What you are asked to do –
Copy the result of filtering the entries below for lines that include the string "ipynb".

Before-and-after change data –
################
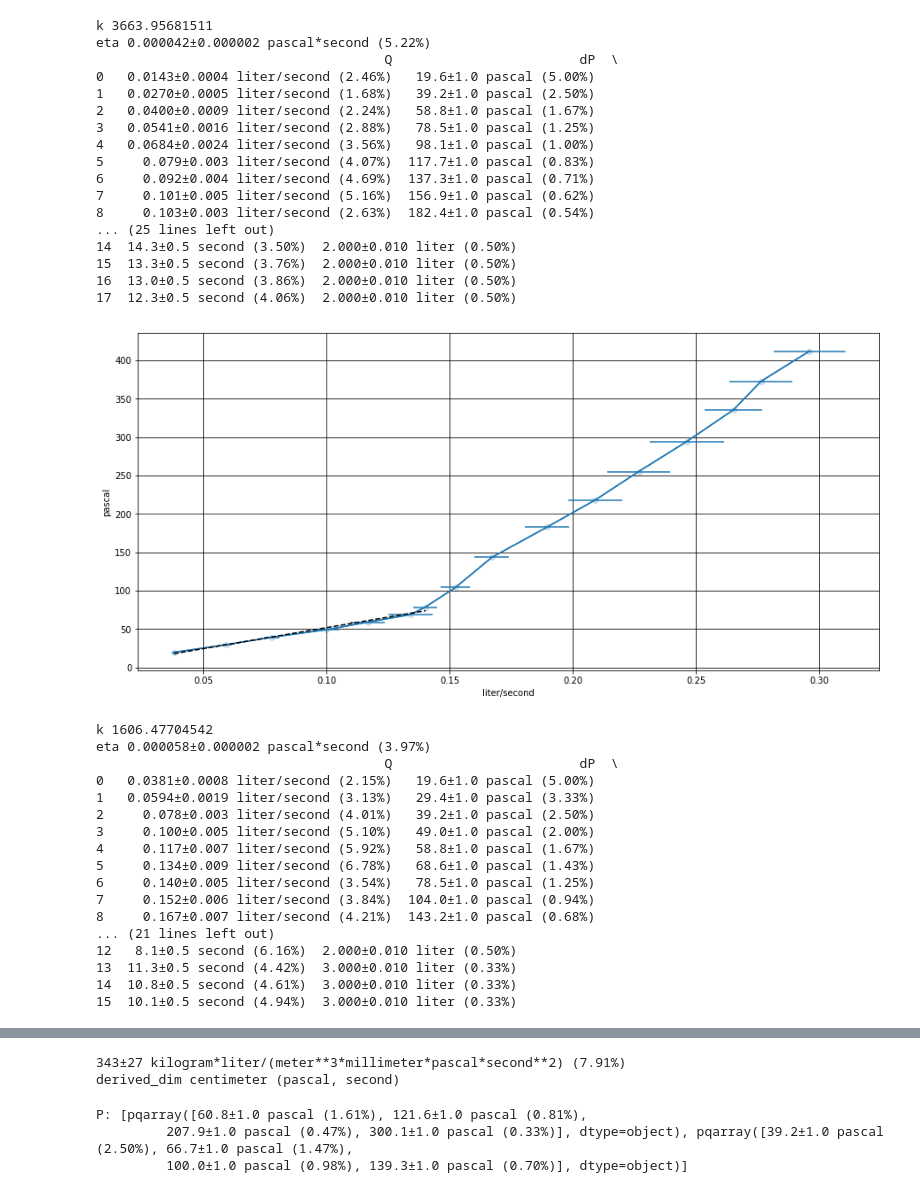
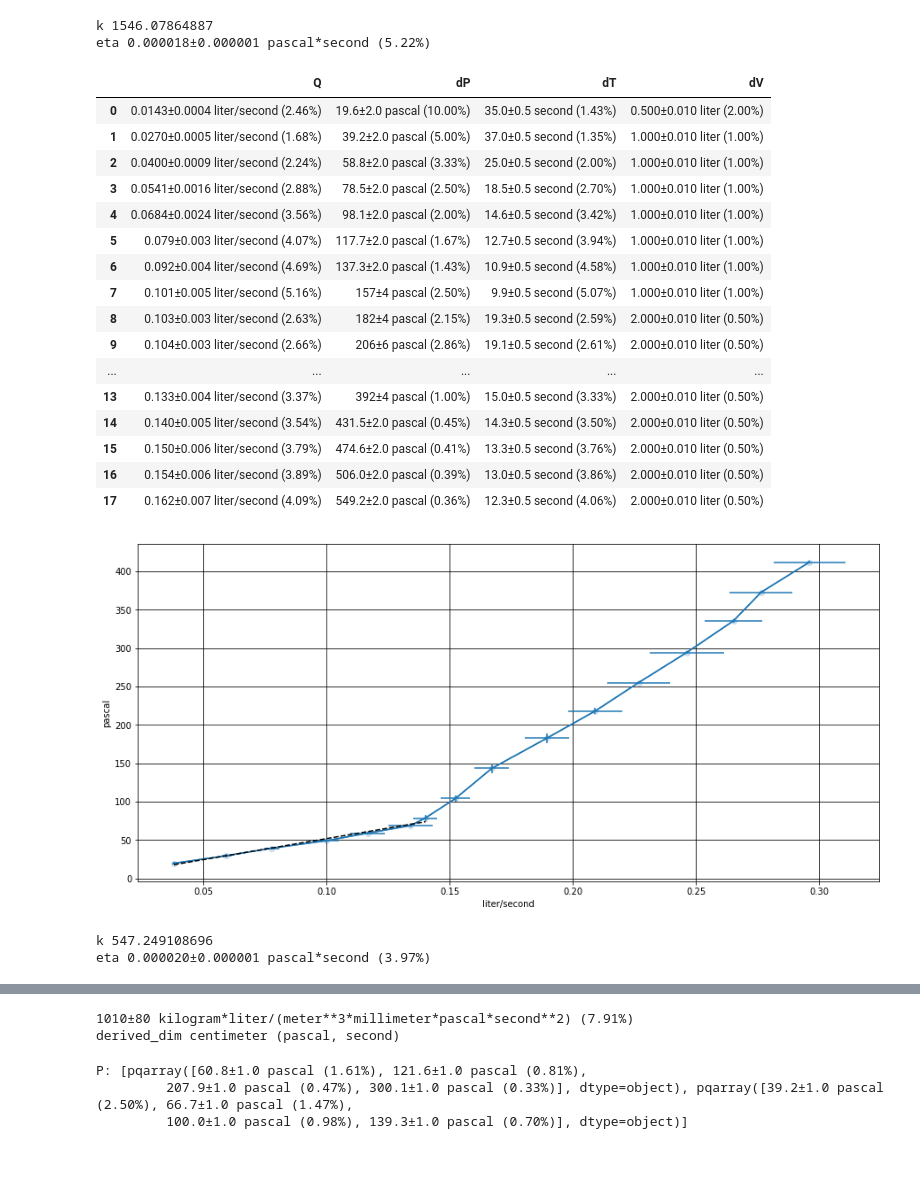
Before and after one commit to Wiki-fan/miptlabs, a Jupyter notebook: lab1.3.3 example.ipynb, the cells around one changed output, grey strips where cells are left out. Saved outputs shown, nothing was run; the diff lists cells and outputs as text; code cells hidden in the pictures; blank space fills up the shorter version.

Commit message:
pqarray

```diff
--- a/lab1.3.3 example.ipynb
+++ b/lab1.3.3 example.ipynb
@@ -60,10 +58,10 @@ data
 # %%
 # Деления
-#80 +-2, далее +-3, начиная с 220 +-1
-# 40 +- 2, 130 и далее +-1
-ticks_s = [ml.pqarray([ml.PQ(val, sigma=0.5) for val in data['delta_P'].dropna().astype(float)]),
-           ml.pqarray([ml.PQ(val, sigma=0.5) for val in data['delta_P.1'].dropna().astype(float)])]
-dP_s = [ml.repr_ndarray_as(ticks*manom_coef*k, u.pascal) for ticks in ticks_s]
+ticks_s = [ml.pqarray([ml.PQ(val, sigma=sigma) for val, sigma in zip(data['delta_P'].dropna().astype(float),
+                                                                   data['sigma_delta_P'].dropna().astype(float))]),
+           ml.pqarray([ml.PQ(val, sigma=sigma) for val, sigma in zip(data['delta_P.1'].dropna().astype(float),
+                                                              data['sigma_delta_P.1'].dropna().astype(float))])]
+dP_s = [(ticks*manom_coef*k).repr_as(u.pascal) for ticks in ticks_s]
 #print('P:', dP_s)
 dV_s = [ml.pqarray([ml.PQ(val*u.liters, sigma=0.01*u.liters, dim=u.liters)
                   for val in data['delta_V'].dropna().astype(float)]),
@@ -85,58 +83,45 @@ l_s = [np.cumsum(delta_l) for delta_l in delta_l_s]
 # %%
 for Q, dP, dV, dT, r, lens, laminar_border in zip(Q_s, dP_s, dV_s, dT_s, r_s, delta_l_s, [8, 7]):
     new_data = pd.DataFrame({
         'dP':dP,
         'dV':dV,
         'dT':dT,
         'Q':Q
     })
     l = lens[3]
     plt.figure(figsize=(15, 7))
     ml.plt_pq(Q, dP)
     ml.plot_OLS(Q[:laminar_border], dP[:laminar_border])
     plt.show()
 
-    ols_coefs, ols_errors = ml.OLS(Q, dP)
+    ols_coefs, ols_errors = ml.OLS(Q[:laminar_border], dP[:laminar_border])
     print('k', ols_coefs[0])
 
     eta = ml.eval(u.pascal*u.s, lambda r, l, coef:np.pi*r**4/(8*l)*coef*(u.pascal*u.s)/u.liters, r, l, ols_coefs[0])
     print('eta', eta)
-    print(new_data)
+    display(new_data)
 # Тут смотрим, когда кончается прямая, и отрезаем ненужное
 # %% [output]
 [figure]
-k 3663.95681511
-eta 0.000042±0.000002 pascal*second (5.22%)
-                                     Q                        dP  \
-0   0.0143±0.0004 liter/second (2.46%)   19.6±1.0 pascal (5.00%)
-1   0.0270±0.0005 liter/second (1.68%)   39.2±1.0 pascal (2.50%)
-2   0.0400±0.0009 liter/second (2.24%)   58.8±1.0 pascal (1.67%)
-3   0.0541±0.0016 liter/second (2.88%)   78.5±1.0 pascal (1.25%)
-4   0.0684±0.0024 liter/second (3.56%)   98.1±1.0 pascal (1.00%)
-5     0.079±0.003 liter/second (4.07%)  117.7±1.0 pascal (0.83%)
-6     0.092±0.004 liter/second (4.69%)  137.3±1.0 pascal (0.71%)
-7     0.101±0.005 liter/second (5.16%)  156.9±1.0 pascal (0.62%)
-8     0.103±0.003 liter/second (2.63%)  182.4±1.0 pascal (0.54%)
-... (25 lines left out)
-14  14.3±0.5 second (3.50%)  2.000±0.010 liter (0.50%)
-15  13.3±0.5 second (3.76%)  2.000±0.010 liter (0.50%)
-16  13.0±0.5 second (3.86%)  2.000±0.010 liter (0.50%)
-17  12.3±0.5 second (4.06%)  2.000±0.010 liter (0.50%)
+k 1546.07864887
+eta 0.000018±0.000001 pascal*second (5.22%)
+|  | Q | dP | dT | dV |
+| 0 | 0.0143±0.0004 liter/second (2.46%) | 19.6±2.0 pascal (10.00%) | 35.0±0.5 second (1.43%) | 0.500±0.010 liter (2.00%) |
+| 1 | 0.0270±0.0005 liter/second (1.68%) | 39.2±2.0 pascal (5.00%) | 37.0±0.5 second (1.35%) | 1.000±0.010 liter (1.00%) |
+| 2 | 0.0400±0.0009 liter/second (2.24%) | 58.8±2.0 pascal (3.33%) | 25.0±0.5 second (2.00%) | 1.000±0.010 liter (1.00%) |
+| 3 | 0.0541±0.0016 liter/second (2.88%) | 78.5±2.0 pascal (2.50%) | 18.5±0.5 second (2.70%) | 1.000±0.010 liter (1.00%) |
+| 4 | 0.0684±0.0024 liter/second (3.56%) | 98.1±2.0 pascal (2.00%) | 14.6±0.5 second (3.42%) | 1.000±0.010 liter (1.00%) |
+| 5 | 0.079±0.003 liter/second (4.07%) | 117.7±2.0 pascal (1.67%) | 12.7±0.5 second (3.94%) | 1.000±0.010 liter (1.00%) |
+| 6 | 0.092±0.004 liter/second (4.69%) | 137.3±2.0 pascal (1.43%) | 10.9±0.5 second (4.58%) | 1.000±0.010 liter (1.00%) |
+| 7 | 0.101±0.005 liter/second (5.16%) | 157±4 pascal (2.50%) | 9.9±0.5 second (5.07%) | 1.000±0.010 liter (1.00%) |
+| 8 | 0.103±0.003 liter/second (2.63%) | 182±4 pascal (2.15%) | 19.3±0.5 second (2.59%) | 2.000±0.010 liter (0.50%) |
+| 9 | 0.104±0.003 liter/second (2.66%) | 206±6 pascal (2.86%) | 19.1±0.5 second (2.61%) | 2.000±0.010 liter (0.50%) |
+| ... | ... | ... | ... | ... |
+| 13 | 0.133±0.004 liter/second (3.37%) | 392±4 pascal (1.00%) | 15.0±0.5 second (3.33%) | 2.000±0.010 liter (0.50%) |
+| 14 | 0.140±0.005 liter/second (3.54%) | 431.5±2.0 pascal (0.45%) | 14.3±0.5 second (3.50%) | 2.000±0.010 liter (0.50%) |
+| 15 | 0.150±0.006 liter/second (3.79%) | 474.6±2.0 pascal (0.41%) | 13.3±0.5 second (3.76%) | 2.000±0.010 liter (0.50%) |
+| 16 | 0.154±0.006 liter/second (3.89%) | 506.0±2.0 pascal (0.39%) | 13.0±0.5 second (3.86%) | 2.000±0.010 liter (0.50%) |
+| 17 | 0.162±0.007 liter/second (4.09%) | 549.2±2.0 pascal (0.36%) | 12.3±0.5 second (4.06%) | 2.000±0.010 liter (0.50%) |
 [figure]
-k 1606.47704542
-eta 0.000058±0.000002 pascal*second (3.97%)
-                                     Q                        dP  \
-0   0.0381±0.0008 liter/second (2.15%)   19.6±1.0 pascal (5.00%)
-1   0.0594±0.0019 liter/second (3.13%)   29.4±1.0 pascal (3.33%)
-2     0.078±0.003 liter/second (4.01%)   39.2±1.0 pascal (2.50%)
-3     0.100±0.005 liter/second (5.10%)   49.0±1.0 pascal (2.00%)
-4     0.117±0.007 liter/second (5.92%)   58.8±1.0 pascal (1.67%)
-5     0.134±0.009 liter/second (6.78%)   68.6±1.0 pascal (1.43%)
-6     0.140±0.005 liter/second (3.54%)   78.5±1.0 pascal (1.25%)
-7     0.152±0.006 liter/second (3.84%)  104.0±1.0 pascal (0.94%)
-8     0.167±0.007 liter/second (4.21%)  143.2±1.0 pascal (0.68%)
-... (21 lines left out)
-12   8.1±0.5 second (6.16%)  2.000±0.010 liter (0.50%)
-13  11.3±0.5 second (4.42%)  3.000±0.010 liter (0.33%)
-14  10.8±0.5 second (4.61%)  3.000±0.010 liter (0.33%)
-15  10.1±0.5 second (4.94%)  3.000±0.010 liter (0.33%)
+k 547.249108696
+eta 0.000020±0.000001 pascal*second (3.97%)
@@ -149,7 +151,7 @@ print(Re)
 calculated_radius = [8*l*eta/(np.pi*ols_coefs[0])/(u.pascal*u.s)*u.liter]
 all_r_s = [r]
 # %% [output]
-343±27 kilogram*liter/(meter**3*millimeter*pascal*second**2) (7.91%)
+1010±80 kilogram*liter/(meter**3*millimeter*pascal*second**2) (7.91%)
 derived_dim centimeter (pascal, second)
 # %%
 # 6. Для гарантированно ламинарного течения измеряем распределение давления вдоль трубки.
```
Also changed, not shown: parts of 5 cells of this notebook, 6 other files.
################
Written answer –
Before and after one commit to Wiki-fan/miptlabs, a Jupyter notebook: lab1.3.3 example.ipynb, the cells around one changed output, grey strips where cells are left out. Saved outputs shown, nothing was run; the diff lists cells and outputs as text; code cells hidden in the pictures; blank space fills up the shorter version.
--- a/lab1.3.3 example.ipynb
+++ b/lab1.3.3 example.ipynb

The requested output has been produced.